Hvala na pozivu (/’hvah-lah nah ‘poh-zee-voo/) / Bilo je odlično (/’bee-loh yeh ‘ohd-leech-noh/)
Meaning: Thank you for the invite / It was great
Thank your friends and hosts for their hospitality. In Croatia, if you’re a guest in someone’s home (for a party, dinner or any type of gathering), it’s customary to bring gifts, such as chocolate, a bottle of wine or coffee.
Upala sjekira u med (/’oo-pah-lah ‘syeh-kee-rah oo ‘mehd/)
Meaning: The axe fell into honey
This expression is used when someone wins or achieves success by chance – for example, winning the lottery.
Zrno po zrno pogača, kamen po kamen palača (/’zrnoh poh ‘zrnoh ‘poh-gah-chah ‘kah-men poh ‘kah-men ‘pah-lah-chah/)

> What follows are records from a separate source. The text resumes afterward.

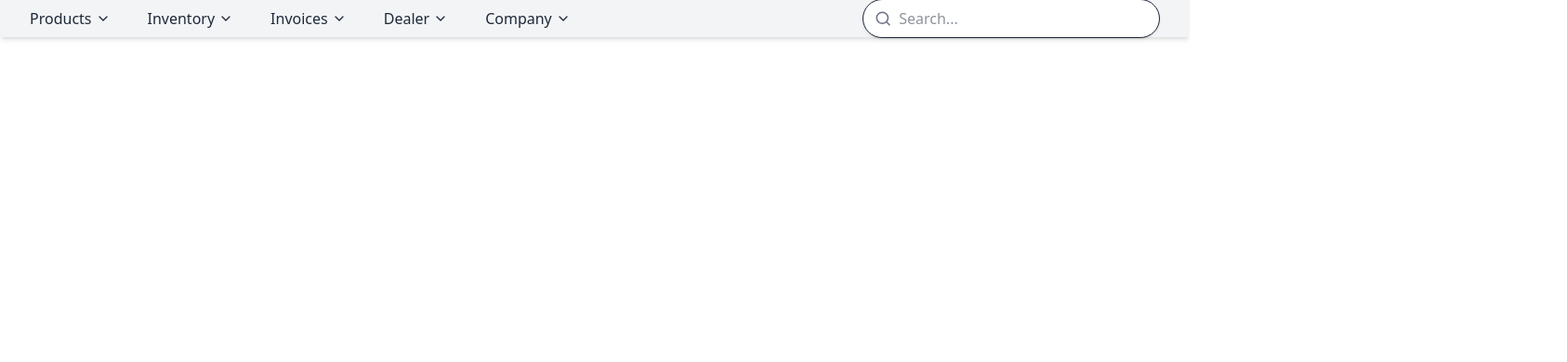
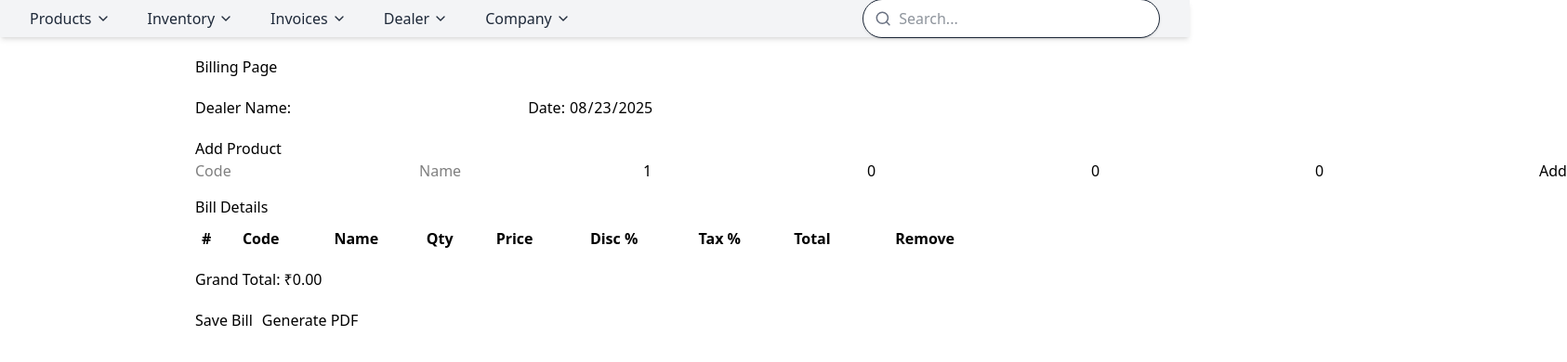
Before and after one commit to Doshi24/Inventory_Billing, a React (Vite) app in the folder client/vite-project/: page /purchase/billing/view in a window 1280 px wide. Shown: the top 390 px of the page at 93% size, 1686 px wide, since content can reach past the window. Built offline with nearby package versions, Linux system fonts and the light colour scheme.

Commit message:
Refactor product routes and components for consistency; add Purchase Billing view

```diff
--- a/client/vite-project/src/App.jsx
+++ b/client/vite-project/src/App.jsx
@@ -6,6 +6,7 @@ import "react-toastify/dist/ReactToastify.css"
 import { ToastContainer } from "react-toastify"
 import Updateproduct from './component/Products/Updateproduct';
 import Displayproduct from './component/Products/Displayproduct';
+import Purchase_billingView from './component/Invoices/Purchase/Purchase_BillingView';
 // import './App.css'
 
 function App() {
@@ -17,9 +18,10 @@ function App() {
         {/* Home or Dashboard */}
         <Route path="/" element={<h1 className="p-6">Welcome Dashboard</h1>} />
         {/* Product → New Product */}
-        <Route path="/products/new" element={<ProductForm />} />
-        <Route path="/products/update" element={< Updateproduct/>}/>
-        <Route path="products/display" element={< Displayproduct/>}/>
+        <Route path="/product/new" element={<ProductForm />} />
+        <Route path="/product/update" element={< Updateproduct/>}/>
+        <Route path="product/display" element={< Displayproduct/>}/>
+        <Route path='/purchase/billing/view' element={<Purchase_billingView />}/>
         {/* Later you can add Product Delete, Inventory, etc. */}
       </Routes>
       <ToastContainer
--- /dev/null
+++ b/client/vite-project/src/component/Invoices/Purchase/Purchase_BillingView.jsx
@@ -0,0 +1,165 @@
+import React, { useState } from "react";
+
+const Purchase_billingView = () => {
+  const [dealerName, setDealerName] = useState("");
+  const [billDate] = useState(new Date().toISOString().split("T")[0]);
+
+  // Single product input
+  const [product, setProduct] = useState({
+    code: "",
+    name: "",
+    quantity: 1,
+    price: 0,
+    discount: 0,
+    tax: 0,
+  });
+
+  // List of added products
+  const [products, setProducts] = useState([]);
+
+  // Handle product input
+  const handleChange = (e) => {
+    setProduct({ ...product, [e.target.name]: e.target.value });
+  };
+
+  // Add product row
+  const addProduct = () => {
+    if (!product.name || !product.code) return alert("Enter product details");
+    setProducts([...products, product]);
+    setProduct({ code: "", name: "", quantity: 1, price: 0, discount: 0, tax: 0 });
+  };
+
+  // Remove product row
+  const removeProduct = (index) => {
+    const updated = [...products];
+    updated.splice(index, 1);
+    setProducts(updated);
+  };
+
+  // Row total calculation
+  const calcRowTotal = (p) => {
+    const price = parseFloat(p.price) * parseInt(p.quantity);
+    const discount = (price * parseFloat(p.discount)) / 100;
+    const afterDiscount = price - discount;
+    const tax = (afterDiscount * parseFloat(p.tax)) / 100;
+    return afterDiscount + tax;
+  };
+
+  // Grand total
+  const grandTotal = products.reduce((acc, p) => acc + calcRowTotal(p), 0);
+
+  return (
+    <div style={{ padding: "20px", maxWidth: "900px", margin: "auto" }}>
+      <h2 style={{ marginBottom: "20px" }}>Billing Page</h2>
+
+      {/* Dealer Info */}
+      <div style={{ marginBottom: "20px" }}>
+        <label>Dealer Name: </label>
+        <input
+          type="text"
+          value={dealerName}
+          onChange={(e) => setDealerName(e.target.value)}
+          style={{ marginRight: "20px" }}
+        />
+        <label>Date: </label>
+        <input type="date" value={billDate} readOnly />
+      </div>
+
+      {/* Product Form */}
+      <h3>Add Product</h3>
+      <div style={{ display: "flex", gap: "10px", marginBottom: "15px" }}>
+        <input
+          name="code"
+          placeholder="Code"
+          value={product.code}
+          onChange={handleChange}
+        />
+        <input
+          name="name"
+          placeholder="Name"
+          value={product.name}
+          onChange={handleChange}
+        />
+        <input
+          type="number"
+          name="quantity"
+          placeholder="Qty"
+          value={product.quantity}
+          onChange={handleChange}
+        />
+        <input
+          type="number"
+          name="price"
+          placeholder="Price"
+          value={product.price}
+          onChange={handleChange}
+        />
+        <input
+          type="number"
+          name="discount"
+          placeholder="Discount %"
+          value={product.discount}
+          onChange={handleChange}
+        />
+        <input
+          type="number"
+          name="tax"
+          placeholder="Tax %"
+          value={product.tax}
+          onChange={handleChange}
+        />
+        <button onClick={addProduct}>Add</button>
+      </div>
+
+      {/* Product Table */}
+      <h3>Bill Details</h3>
+      <table
+        border="1"
+        cellPadding="5"
+        style={{ marginTop: "10px", width: "100%", borderCollapse: "collapse" }}
+      >
+        <thead>
+          <tr>
+            <th>#</th>
+            <th>Code</th>
+            <th>Name</th>
+            <th>Qty</th>
+            <th>Price</th>
+            <th>Disc %</th>
+            <th>Tax %</th>
+            <th>Total</th>
+            <th>Remove</th>
+          </tr>
+        </thead>
+        <tbody>
+          {products.map((p, i) => (
+            <tr key={i}>
+              <td>{i + 1}</td>
+              <td>{p.code}</td>
+              <td>{p.name}</td>
+              <td>{p.quantity}</td>
+              <td>{p.price}</td>
+              <td>{p.discount}%</td>
+              <td>{p.tax}%</td>
+              <td>{calcRowTotal(p).toFixed(2)}</td>
+              <td>
+                <button onClick={() => removeProduct(i)}>X</button>
+              </td>
+            </tr>
+          ))}
+        </tbody>
+      </table>
+
+      {/* Summary */}
+      <h3 style={{ marginTop: "20px" }}>Grand Total: ₹{grandTotal.toFixed(2)}</h3>
+
+      {/* Actions (You’ll wire these to backend later) */}
+      <div style={{ marginTop: "20px" }}>
+        <button>Save Bill</button>
+        <button style={{ marginLeft: "10px" }}>Generate PDF</button>
+      </div>
+    </div>
+  );
+};
+
+export default Purchase_billingView;
--- a/client/vite-project/src/component/Navbar.jsx
+++ b/client/vite-project/src/component/Navbar.jsx
@@ -39,13 +39,13 @@ const Navbar = () => {
           </button>
           <div className="absolute left-0 mt-2 w-48 bg-white rounded-lg shadow-lg py-2 opacity-0 invisible group-hover:opacity-100 group-hover:visible transition-all duration-200">
             <Link
-              to="/products/new"
+              to="/product/new"
               className="block px-4 py-2 text-gray-700 hover:bg-gray-200 transition"
             >
               ➕ New Product
             </Link>
             <Link
-              to="/products/update"
+              to="/product/update"
               className="block px-4 py-2 text-gray-700 hover:bg-gray-200 transition"
             >
               ❌ Delete Product
@@ -71,7 +71,7 @@ const Navbar = () => {
             Invoices <ChevronDown size={16} />
           </button>
           <div className="absolute left-0 mt-2 w-48 bg-white text-gray-900 rounded-xl shadow-lg p-2 opacity-0 invisible group-hover:opacity-100 group-hover:visible transition-all duration-200">
-            <a href="#" className="block px-4 py-2 hover:bg-gray-200 rounded-md">Purchase Invoice</a>
+            <a href="/purchase/billing/view" className="block px-4 py-2 hover:bg-gray-200 rounded-md">Purchase Invoice</a>
             <a href="#" className="block px-4 py-2 hover:bg-gray-200 rounded-md">Sell Invoice</a>
           </div>
         </div>
--- a/client/vite-project/src/component/Products/Product.jsx
+++ b/client/vite-project/src/component/Products/Product.jsx
@@ -35,7 +35,7 @@ const ProductForm = () => {
 
     try {
         setLoading(true); // start loading
-        const response = await fetch(`${server_url}products/new`, {
+        const response = await fetch(`${server_url}product/new`, {
         method: "POST",
         headers: {
         "Content-Type": "application/json"
--- a/client/vite-project/src/component/Products/Updateproduct.jsx
+++ b/client/vite-project/src/component/Products/Updateproduct.jsx
@@ -77,7 +77,7 @@ const handleProductselect = async (product) => {
 
     try {
         setLoading(true); // start loading
-        const response = await fetch(`${server_url}Product/update`, {
+        const response = await fetch(`${server_url}product/update`, {
         method: "POST",
         headers: {
         "Content-Type": "application/json"
--- a/client/vite-project/src/utils/config.js
+++ b/client/vite-project/src/utils/config.js
@@ -22,9 +22,9 @@
 
 
 const searchconfig = [
-  { name: "New Product", path: "/products/new" },
-  { name: "Update Product", path: "/products/update" },
-  { name: "Product List", path: "/products/display" },
+  { name: "New Product", path: "/product/new" },
+  { name: "Update Product", path: "/product/update" },
+  { name: "Product List", path: "/product/display" },
   { name: "Dashboard", path: "/" },
   { name: "Dealer Form", path: "/dealer" },
   // add more as needed
```
Also changed, not shown: client/vite-project/src/component/Products/Displayproduct.jsx (+3 -68 lines), 2 other files (tests, documents, lock files or other folders).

Meaning: Grain by grain makes bread, stone by stone makes a palace
Little things that seem insignificant on their own can add up to something useful and wonderful.
Ne zna se tko pije, a tko plaća (/’neh znah seh tkoh ‘pee-yeh ah tkoh ‘plah-chah)
Meaning: You can’t tell who is drinking, and who is paying
Used to denote a chaotic, unclear or disorganised situation, this phrase can be exemplified by many a football match, when players and referees disagree about a call. Fans can look down on the field, shaking their heads and muttering ne zna se tko pije, a tko plaća…
Čuvati kao vodu na dlanu (/’choo-vah-tee kah-oh ‘voh-doo nah ‘dlah-noo/)
Meaning: Protect like water in the palm of the hand
This expression means to truly treasure something – like maybe your freshly minted Croatian language knowledge!